Thankfully apart from routine health issues and non-fatal conditions such as PCOS, my personal experience of NHS care is limited to the GP and the odd consultant appointment. “Touch wood” so far I have not had any serious accidents, injuries or sudden illnesses where I have needed immediate, serious health care. My only hospital stays have been the 2 nights when my children were born - 1 night each a few years apart.

Those brief stays in hospital when I was giving birth to my beautiful boys were for me a positive experience. I received great health care and both myself and my baby were well cared for by busy midwives and other hospital staff.

My positive view of the NHS was further validated when Jelly Bean needed medical care when he was a mere few weeks old. GP’s, the Paediatric day ward at our local hospital, ambulance workers and the staff, nurses, consultant doctors and surgeons at Noah’s Ark Hospital at the University of Wales Cardiff all provided great care and helped get my boy better and fighting fit once again.

Whilst the care Jelly Bean received when unwell and in need of surgery was great, during our time at the Noah’s Ark Hospital I saw how busy, stretched and understaffed the ward was.

Even though the ward was exceptionally busy yet devastatingly understaffed the care Jelly Bean received was high quality, through and attentive.

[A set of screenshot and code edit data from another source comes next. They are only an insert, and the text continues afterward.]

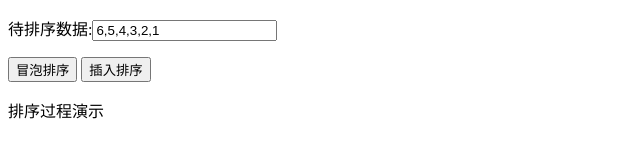
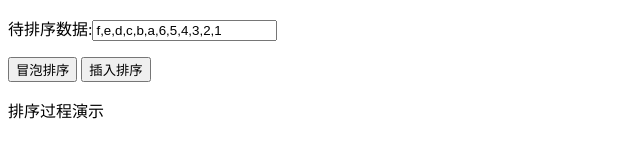
Before and after one commit to Shilong11285/jswork, a plain HTML site: page work7slide/index.html in a window 1280 px wide. Shown: the full height of the page, 0-640 px from the left. Drawn offline with Linux system fonts and the light colour scheme; files whose address does not match are found by name.

Commit message:
work7slide

```diff
--- a/work7slide/index.html
+++ b/work7slide/index.html
@@ -5,7 +5,7 @@
     <title>李世龙的冒泡排序和插入排序</title>
 </head>
 <body>
-    <p>待排序数据:<input id='origin' type='text' value='6,5,4,3,2,1'/></p>
+    <p>待排序数据:<input id='origin' type='text' value='f,e,d,c,b,a,6,5,4,3,2,1'/></p>
     <p><button onclick='sort("bubble")'>冒泡排序</button>
     <button onclick='sort("insert")'>插入排序</button></p>
     <p>排序过程演示</p>
```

The nurses caring for him were diligent, friendly, caring and skilled. From the nurses to the anaesthetist to the consultants to the surgeons, all were more than happy to take the time to talk in detail about Jelly Bean and his care plan as well as answer any queries I had.

Being over 100 miles away from home alone with Jelly Bean and away from Lee and my other boy Bug with a newborn baby who was unwell and needing emergency surgery was a frightening and daunting experience. If the care from the hospital had been lacking it would have made the experience a lot worse, affecting not only Jelly Bean’s level of care and medical attention but also my confidence in the hospital and his care along with my own emotions surrounding the experience. Thankfully though due to the level of quality care given to Jelly Bean and the skilled staff looking after him I felt reassured that he was in safe hands - which thankfully he was!

My experience as a parent with a child in hospital has taught me that you should witness medical staff showing quality, skilled care and be able to ask for information and explanations about treatments and care plans so that you feel happy with a good understanding of the care being provided.

Even though we as a family have had no issues with any medical care we have received from the NHS, as I have personally witnessed how strained and overextended the NHS and its staff are it is sadly no surprise that sometimes care standards may slip or oversights may happen which result in medical negligence.

For example whilst I have personally received good care during labour my sister was not so fortunate. During the birth of her first born due to poor health care provided at the hospital she suffered from personal injuries which not only caused physical issues but has left her with mental issues and anxiety from the experience. Whilst she is relieved that her son was born healthy, the injuries caused to her during labour have caused her long term problems.

Unfortunately my sister is not alone in having received poor care whilst in hospital and suffering the long term affects that medical negligence can cause. In 2015/16 there were 1,811,175 patient safety incidents (an incident that has potential to jeopardise a patient’s safety, care or treatment), 5,569 of which resulted in severe harm and unfortunately 4,371 of which resulted in death.

For patients who has suffered medical negligence and poor health care they can complain to the NHS as well as claim compensation for their ordeal.  In 2015/16 the NHS paid £1,488.5 million in clinical negligence compensation. If you have experienced poor medical treatment and care and need help and advice to make a claim for medical negligence take a look at who are experts in medical negligence claims.

Have you experienced medical negligence?

No comments:

Post a Comment